** EXERCISE GOAL **
Copy out each line below in which the string "wide" appears.

◆ ◆ ◆ ◆ ◆

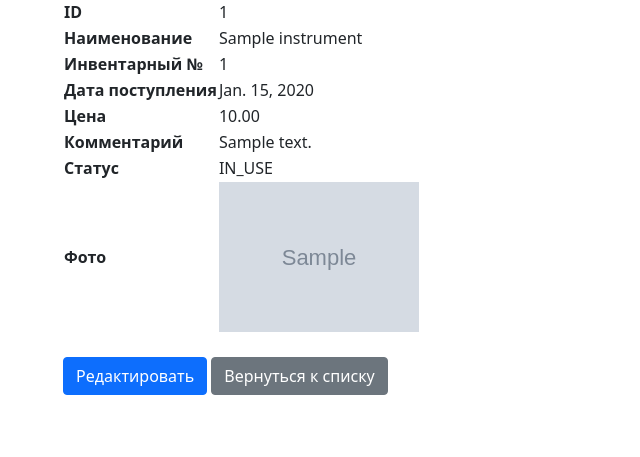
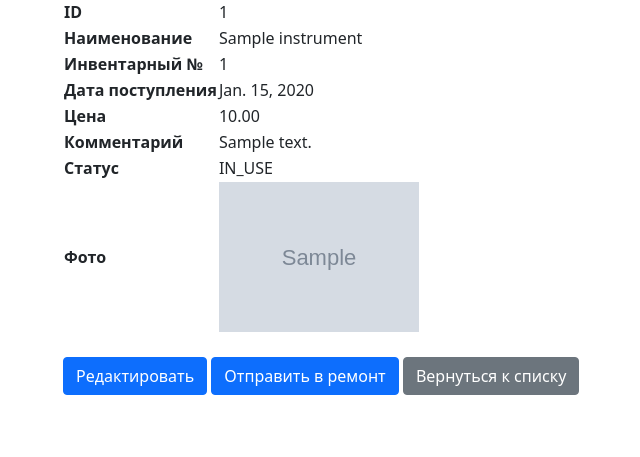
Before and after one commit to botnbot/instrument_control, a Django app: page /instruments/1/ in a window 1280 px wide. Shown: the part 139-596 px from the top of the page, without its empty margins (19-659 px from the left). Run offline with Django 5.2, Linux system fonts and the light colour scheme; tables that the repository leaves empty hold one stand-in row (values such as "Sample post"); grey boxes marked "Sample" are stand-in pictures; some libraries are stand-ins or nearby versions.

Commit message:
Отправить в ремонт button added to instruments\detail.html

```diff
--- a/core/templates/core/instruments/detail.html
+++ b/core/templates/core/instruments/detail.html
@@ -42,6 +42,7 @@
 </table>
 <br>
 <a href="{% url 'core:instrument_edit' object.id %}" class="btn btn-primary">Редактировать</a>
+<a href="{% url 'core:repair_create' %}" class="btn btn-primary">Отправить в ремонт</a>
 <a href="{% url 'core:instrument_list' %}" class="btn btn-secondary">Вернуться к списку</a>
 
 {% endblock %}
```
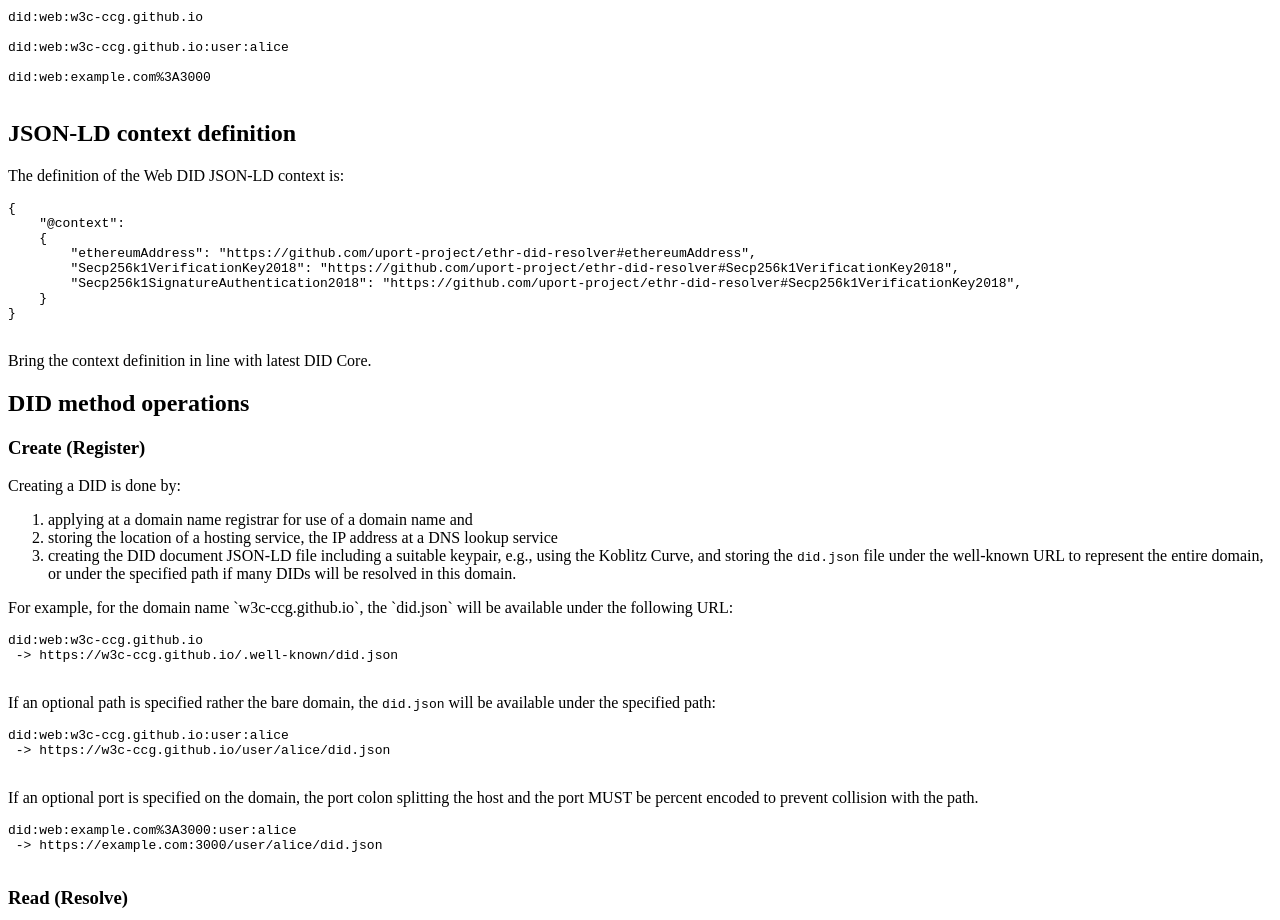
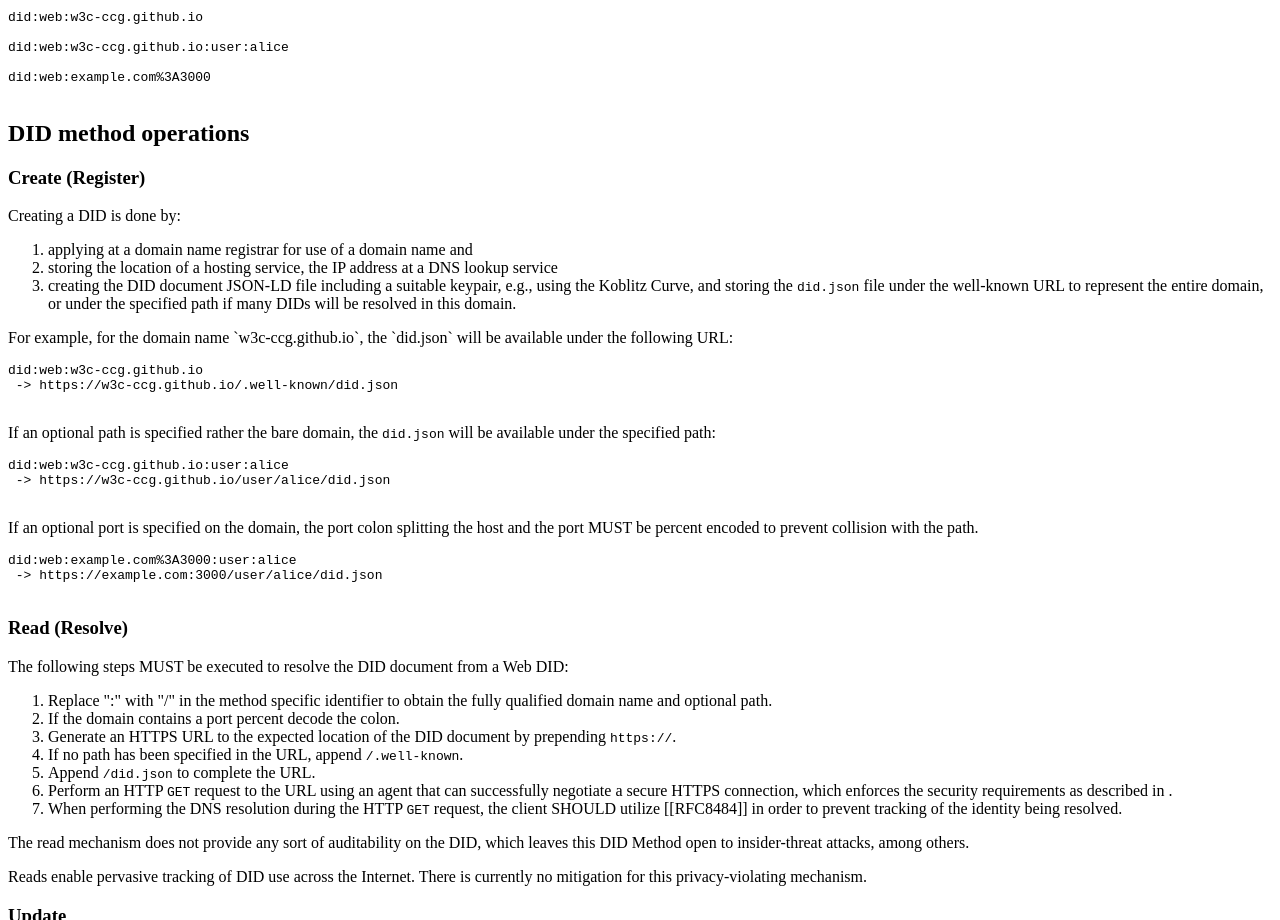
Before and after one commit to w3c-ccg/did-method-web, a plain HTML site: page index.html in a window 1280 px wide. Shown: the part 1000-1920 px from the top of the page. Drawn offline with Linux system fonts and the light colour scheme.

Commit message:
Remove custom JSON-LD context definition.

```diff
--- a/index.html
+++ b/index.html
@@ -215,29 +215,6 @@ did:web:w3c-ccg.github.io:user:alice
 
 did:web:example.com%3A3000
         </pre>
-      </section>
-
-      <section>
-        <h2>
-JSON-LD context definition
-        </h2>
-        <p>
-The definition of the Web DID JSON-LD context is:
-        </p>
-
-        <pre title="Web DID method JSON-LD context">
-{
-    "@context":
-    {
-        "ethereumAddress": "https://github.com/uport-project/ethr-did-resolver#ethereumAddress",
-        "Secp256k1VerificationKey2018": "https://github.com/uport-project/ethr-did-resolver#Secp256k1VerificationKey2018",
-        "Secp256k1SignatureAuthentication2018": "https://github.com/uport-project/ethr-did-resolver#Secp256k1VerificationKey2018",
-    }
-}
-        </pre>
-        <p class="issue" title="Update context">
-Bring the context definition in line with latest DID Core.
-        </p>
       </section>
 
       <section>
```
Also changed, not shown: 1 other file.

◆ ◆ ◆ ◆ ◆

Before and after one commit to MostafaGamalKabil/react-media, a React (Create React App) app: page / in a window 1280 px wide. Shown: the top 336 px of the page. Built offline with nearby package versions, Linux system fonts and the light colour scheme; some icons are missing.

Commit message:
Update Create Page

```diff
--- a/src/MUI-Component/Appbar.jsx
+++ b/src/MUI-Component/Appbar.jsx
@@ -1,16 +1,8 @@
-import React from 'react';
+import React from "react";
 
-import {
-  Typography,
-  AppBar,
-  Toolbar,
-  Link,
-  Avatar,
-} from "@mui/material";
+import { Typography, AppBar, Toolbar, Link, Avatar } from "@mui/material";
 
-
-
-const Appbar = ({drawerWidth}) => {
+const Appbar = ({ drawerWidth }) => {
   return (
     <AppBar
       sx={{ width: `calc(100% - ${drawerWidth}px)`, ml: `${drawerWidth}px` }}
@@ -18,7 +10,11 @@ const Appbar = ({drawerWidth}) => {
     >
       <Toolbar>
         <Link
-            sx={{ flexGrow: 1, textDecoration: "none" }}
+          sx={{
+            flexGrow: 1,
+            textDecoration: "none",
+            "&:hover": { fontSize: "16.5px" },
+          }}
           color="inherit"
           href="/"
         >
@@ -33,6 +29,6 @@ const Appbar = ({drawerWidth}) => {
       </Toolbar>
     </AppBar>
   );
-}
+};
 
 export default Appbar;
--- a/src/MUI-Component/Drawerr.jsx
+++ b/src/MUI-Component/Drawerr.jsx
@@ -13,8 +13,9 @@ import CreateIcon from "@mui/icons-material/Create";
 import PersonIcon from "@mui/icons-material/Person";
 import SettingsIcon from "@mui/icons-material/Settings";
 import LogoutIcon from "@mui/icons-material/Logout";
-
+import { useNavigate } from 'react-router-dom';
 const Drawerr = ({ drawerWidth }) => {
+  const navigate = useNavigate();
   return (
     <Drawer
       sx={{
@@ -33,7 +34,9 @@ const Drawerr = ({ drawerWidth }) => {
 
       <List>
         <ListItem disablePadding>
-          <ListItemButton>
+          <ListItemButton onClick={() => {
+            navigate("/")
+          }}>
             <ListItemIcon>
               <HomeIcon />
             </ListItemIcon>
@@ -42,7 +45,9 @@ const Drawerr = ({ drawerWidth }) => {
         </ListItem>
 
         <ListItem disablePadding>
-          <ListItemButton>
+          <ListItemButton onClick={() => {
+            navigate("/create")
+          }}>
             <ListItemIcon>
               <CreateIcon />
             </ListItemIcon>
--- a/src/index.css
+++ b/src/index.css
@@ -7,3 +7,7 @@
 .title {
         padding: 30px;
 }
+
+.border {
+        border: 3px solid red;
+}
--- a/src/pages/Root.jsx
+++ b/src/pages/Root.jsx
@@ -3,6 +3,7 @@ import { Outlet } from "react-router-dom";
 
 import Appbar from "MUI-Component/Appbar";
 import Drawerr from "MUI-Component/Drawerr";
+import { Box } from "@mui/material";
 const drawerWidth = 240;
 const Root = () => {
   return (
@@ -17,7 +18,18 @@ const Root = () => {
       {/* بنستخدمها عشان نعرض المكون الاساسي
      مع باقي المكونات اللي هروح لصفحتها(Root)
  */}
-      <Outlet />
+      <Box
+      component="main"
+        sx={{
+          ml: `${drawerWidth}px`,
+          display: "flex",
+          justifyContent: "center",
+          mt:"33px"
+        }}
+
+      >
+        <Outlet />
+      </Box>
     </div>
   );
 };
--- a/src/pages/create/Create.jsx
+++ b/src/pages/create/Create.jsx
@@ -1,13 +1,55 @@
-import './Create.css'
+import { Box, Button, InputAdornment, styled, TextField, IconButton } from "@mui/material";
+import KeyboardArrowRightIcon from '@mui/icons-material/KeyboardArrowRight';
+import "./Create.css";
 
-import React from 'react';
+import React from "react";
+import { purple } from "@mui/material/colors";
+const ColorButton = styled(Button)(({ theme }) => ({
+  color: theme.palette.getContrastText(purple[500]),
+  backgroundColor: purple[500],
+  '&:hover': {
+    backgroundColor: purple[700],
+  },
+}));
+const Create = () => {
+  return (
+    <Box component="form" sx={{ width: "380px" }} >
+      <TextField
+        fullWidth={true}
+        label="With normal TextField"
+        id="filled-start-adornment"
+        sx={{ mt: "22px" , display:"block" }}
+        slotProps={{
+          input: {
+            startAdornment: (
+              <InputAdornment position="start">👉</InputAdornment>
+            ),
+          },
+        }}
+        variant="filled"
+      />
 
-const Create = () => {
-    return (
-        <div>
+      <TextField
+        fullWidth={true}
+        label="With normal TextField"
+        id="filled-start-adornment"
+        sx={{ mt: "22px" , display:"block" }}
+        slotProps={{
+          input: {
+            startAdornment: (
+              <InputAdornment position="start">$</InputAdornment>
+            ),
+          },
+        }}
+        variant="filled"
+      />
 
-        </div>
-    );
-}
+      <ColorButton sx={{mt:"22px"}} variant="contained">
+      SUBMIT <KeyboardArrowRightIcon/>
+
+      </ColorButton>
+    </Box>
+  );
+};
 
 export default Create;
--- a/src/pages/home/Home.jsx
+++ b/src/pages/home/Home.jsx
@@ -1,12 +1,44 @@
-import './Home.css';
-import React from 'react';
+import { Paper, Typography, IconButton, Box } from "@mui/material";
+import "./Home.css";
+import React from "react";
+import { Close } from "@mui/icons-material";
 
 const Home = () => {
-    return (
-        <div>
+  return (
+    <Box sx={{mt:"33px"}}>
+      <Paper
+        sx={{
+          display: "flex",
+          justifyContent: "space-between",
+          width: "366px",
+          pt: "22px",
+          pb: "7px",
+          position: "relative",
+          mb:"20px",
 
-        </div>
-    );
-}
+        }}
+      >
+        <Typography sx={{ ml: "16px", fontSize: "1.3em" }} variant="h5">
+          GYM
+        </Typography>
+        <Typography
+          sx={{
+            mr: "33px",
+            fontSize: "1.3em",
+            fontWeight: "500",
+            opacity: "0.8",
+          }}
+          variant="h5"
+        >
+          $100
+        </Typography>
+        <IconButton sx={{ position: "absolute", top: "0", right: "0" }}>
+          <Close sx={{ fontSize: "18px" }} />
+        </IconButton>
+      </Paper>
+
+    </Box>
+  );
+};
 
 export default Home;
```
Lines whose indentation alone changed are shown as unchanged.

◆ ◆ ◆ ◆ ◆

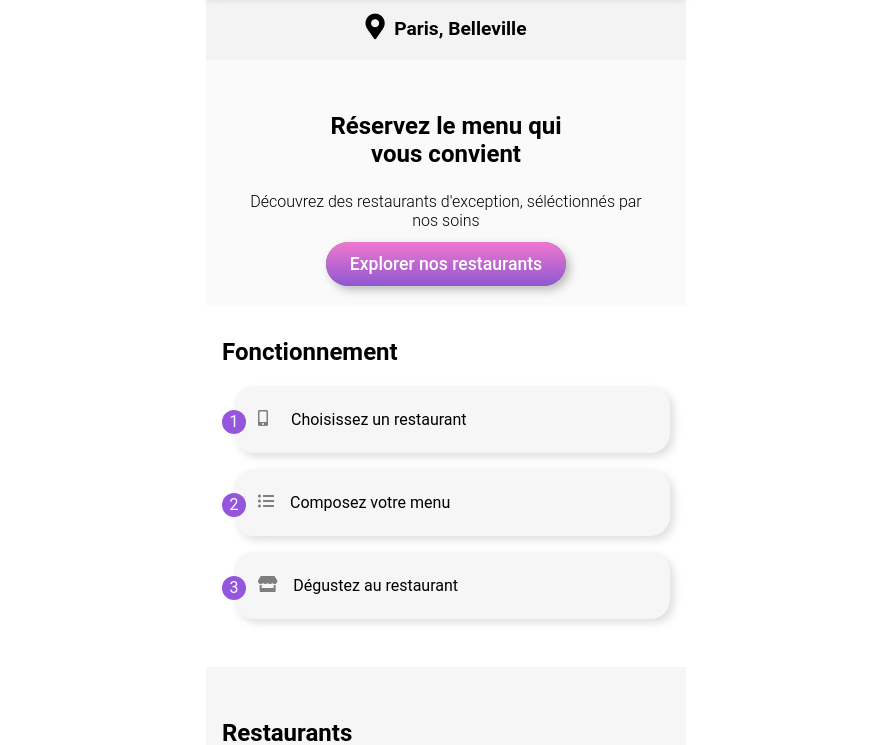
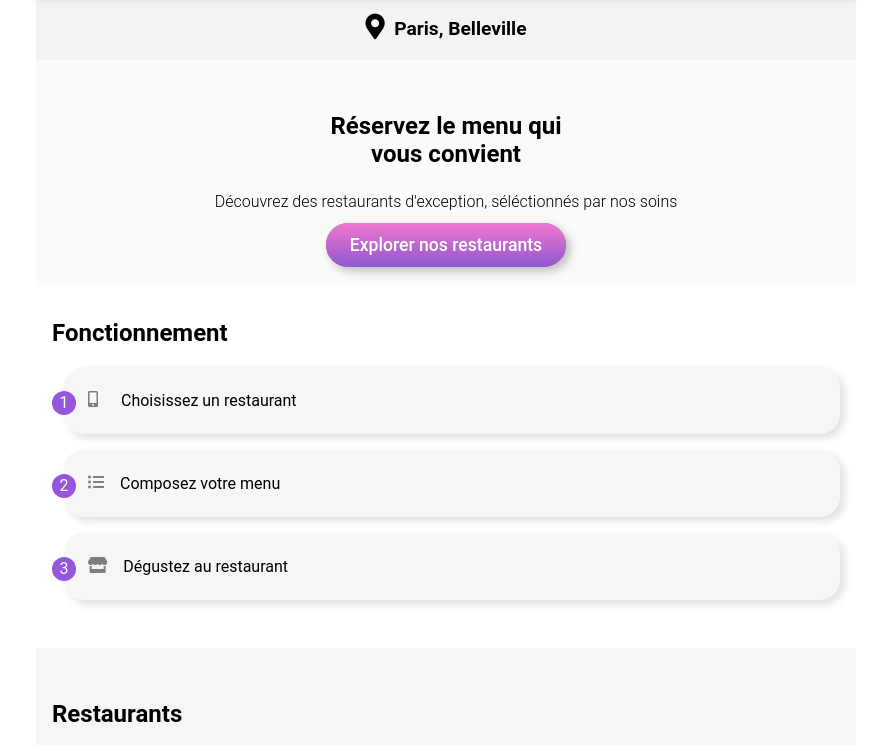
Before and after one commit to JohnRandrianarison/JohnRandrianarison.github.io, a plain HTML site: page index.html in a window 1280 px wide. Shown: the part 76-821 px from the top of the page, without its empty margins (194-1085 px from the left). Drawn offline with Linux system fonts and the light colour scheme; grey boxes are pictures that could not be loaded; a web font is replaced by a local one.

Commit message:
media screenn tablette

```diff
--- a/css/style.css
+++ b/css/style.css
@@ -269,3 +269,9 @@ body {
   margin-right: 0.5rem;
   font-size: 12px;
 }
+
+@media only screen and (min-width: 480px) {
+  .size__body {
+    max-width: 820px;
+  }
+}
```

◆ ◆ ◆ ◆ ◆

** SOLUTION TO THE EXERCISE **
Before and after one commit to botnbot/instrument_control, a Django app: page /instruments/1/ in a window 1280 px wide. Shown: the part 139-596 px from the top of the page, without its empty margins (19-659 px from the left). Run offline with Django 5.2, Linux system fonts and the light colour scheme; tables that the repository leaves empty hold one stand-in row (values such as "Sample post"); grey boxes marked "Sample" are stand-in pictures; some libraries are stand-ins or nearby versions.
Before and after one commit to w3c-ccg/did-method-web, a plain HTML site: page index.html in a window 1280 px wide. Shown: the part 1000-1920 px from the top of the page. Drawn offline with Linux system fonts and the light colour scheme.
Before and after one commit to MostafaGamalKabil/react-media, a React (Create React App) app: page / in a window 1280 px wide. Shown: the top 336 px of the page. Built offline with nearby package versions, Linux system fonts and the light colour scheme; some icons are missing.
Before and after one commit to JohnRandrianarison/JohnRandrianarison.github.io, a plain HTML site: page index.html in a window 1280 px wide. Shown: the part 76-821 px from the top of the page, without its empty margins (194-1085 px from the left). Drawn offline with Linux system fonts and the light colour scheme; grey boxes are pictures that could not be loaded; a web font is replaced by a local one.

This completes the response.